Re: 2 Questions about glosses
|From:||Thomas R. Wier <trwier@...>|
|Date:||Sunday, October 17, 2004, 6:36|
From: scott <sjcaldwell@...>
> My language has 3 genders, which is basically indicated
> by 3 articles: asem, ipen, ümen. These articles are the definite
> article. The indefinite article is created by adding the suffix -a.
> ümen-a hafal
> a-INDF horse
> 'a horse'
> Is the gloss for 'the horse' (ümen hafal)
> the horse
> or the-DEF horse
> or something else ?
I would not analyze your basic uninflected articles as definite
articles, but rather referential articles: they point to a NP in
the discourse that actually exists, whether previously referred
to or not. This would be the distinction between:
Is there a unicorn in the garden?
(=> no assertion that unicorns exist)
There is a unicorn in the garden.
(=> assertion that unicorns exist.)
English has no way to distinguish these morphologically; only the
context distinguishes them. (In Georgian, which generally lacks articles,
the number _erti_ "one" is used as a referential indefinite article
sometimes, though not obligatorily.) But getting back to your example,
since all definites are also referential, perhaps your -a suffix is a
genuine indefinitivizer, and your language lacks a definite article
altogether. The definite reading could be drawn from the pragmatic
inference that one did not use the indefinitivizer, splitting up the
articles in a way opposite to English.
Just an idea, though.
> Also, when writing the gloss do you indicate gender (which in
> my case is a mix of formal vs. informal, and sentient vs.
> non-sentient)? Or would this only be the case if you were
> using an affix to indicate gender instead of a wholly different
> and separate word?
I would not indicate gender in the morphemic breakdown unless
it's actually needed in the morphosyntax. Thus, English has no
gender in the sense of German, where gender is a formal rather
than fuzzy feature of nouns, and so gender should not be marked
in the breakdown, with the possible pragmatic exception of pronouns.
Thomas Wier "I find it useful to meet my subjects personally,

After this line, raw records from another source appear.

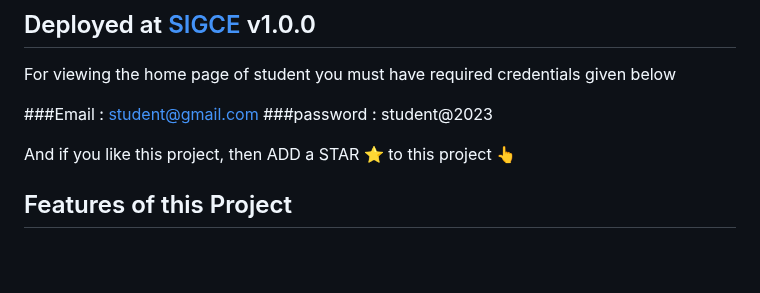
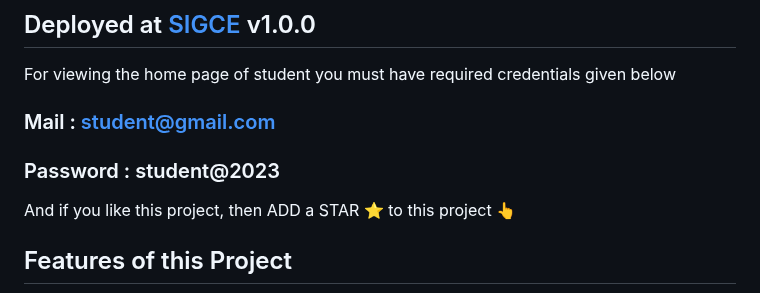
Before and after one commit to Ansarimajid/College-ERP, a Markdown page: README.md, the part around the change. Drawn GitHub-style; blank space fills up the shorter version.

Commit message:
Update README.md
Signed-off-by: Ansari Majid Ali <86536394+Ansarimajid@users.noreply.github.com>

```diff
--- a/README.md
+++ b/README.md
@@ -5,8 +5,8 @@ We use Python/Django Framwork for building an fully functional web application.
 
 For viewing the home page of student you must have required credentials given below
 
-###Email : student@gmail.com
-###password : student@2023
+### Mail : student@gmail.com
+### Password : student@2023
 
 And if you like this project, then ADD a STAR ⭐️  to this project 👆
 
```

Dept. of Linguistics because our secret police don't get it right
University of Chicago half the time." -- octogenarian Sheikh Zayed of
1010 E. 59th Street Abu Dhabi, to a French reporter.
Chicago, IL 60637